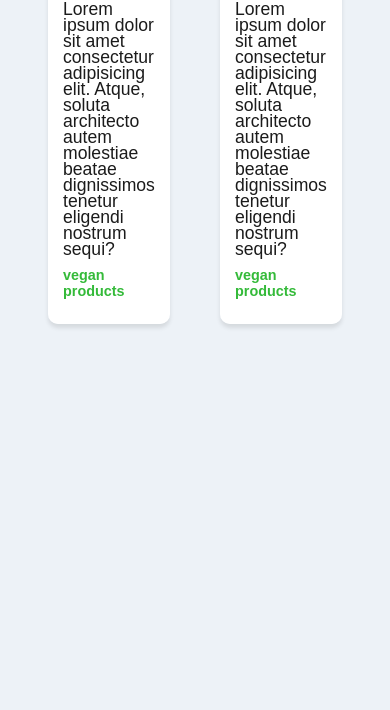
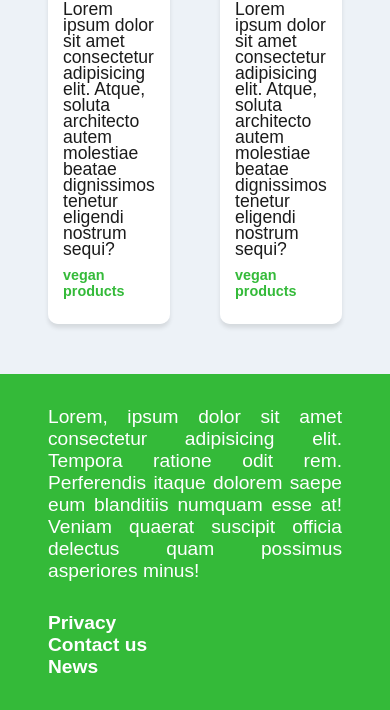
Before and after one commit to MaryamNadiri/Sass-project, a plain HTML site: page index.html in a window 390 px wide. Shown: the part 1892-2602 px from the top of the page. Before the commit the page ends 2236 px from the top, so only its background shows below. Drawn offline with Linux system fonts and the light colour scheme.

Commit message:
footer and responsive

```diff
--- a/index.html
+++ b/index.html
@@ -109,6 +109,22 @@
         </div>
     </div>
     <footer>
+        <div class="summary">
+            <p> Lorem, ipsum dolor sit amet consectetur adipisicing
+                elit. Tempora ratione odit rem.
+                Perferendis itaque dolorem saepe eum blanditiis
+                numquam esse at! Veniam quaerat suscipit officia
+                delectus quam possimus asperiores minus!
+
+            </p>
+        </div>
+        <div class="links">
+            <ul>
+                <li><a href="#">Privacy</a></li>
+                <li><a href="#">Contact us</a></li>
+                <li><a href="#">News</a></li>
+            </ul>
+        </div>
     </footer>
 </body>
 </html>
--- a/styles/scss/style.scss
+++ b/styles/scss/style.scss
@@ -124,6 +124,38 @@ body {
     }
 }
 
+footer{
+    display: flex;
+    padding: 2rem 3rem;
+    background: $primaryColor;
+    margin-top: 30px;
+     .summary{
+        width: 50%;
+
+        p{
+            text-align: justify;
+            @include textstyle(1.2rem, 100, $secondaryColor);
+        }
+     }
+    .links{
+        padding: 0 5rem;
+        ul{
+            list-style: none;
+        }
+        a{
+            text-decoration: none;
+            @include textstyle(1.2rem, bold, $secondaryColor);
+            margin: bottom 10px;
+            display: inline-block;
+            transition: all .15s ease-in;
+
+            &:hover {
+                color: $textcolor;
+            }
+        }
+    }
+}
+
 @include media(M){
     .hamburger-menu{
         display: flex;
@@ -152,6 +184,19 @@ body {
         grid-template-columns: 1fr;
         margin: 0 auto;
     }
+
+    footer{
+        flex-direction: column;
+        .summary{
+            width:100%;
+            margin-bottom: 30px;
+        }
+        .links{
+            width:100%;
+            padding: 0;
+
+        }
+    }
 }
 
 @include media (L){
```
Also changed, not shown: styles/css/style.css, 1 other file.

_GOAL OF THE EXERCISE_
All lines holding the word "index" must be copied from the data.

_RESPONSE TO THE EXERCISE_
Before and after one commit to MaryamNadiri/Sass-project, a plain HTML site: page index.html in a window 390 px wide. Shown: the part 1892-2602 px from the top of the page. Before the commit the page ends 2236 px from the top, so only its background shows below. Drawn offline with Linux system fonts and the light colour scheme.
--- a/index.html
+++ b/index.html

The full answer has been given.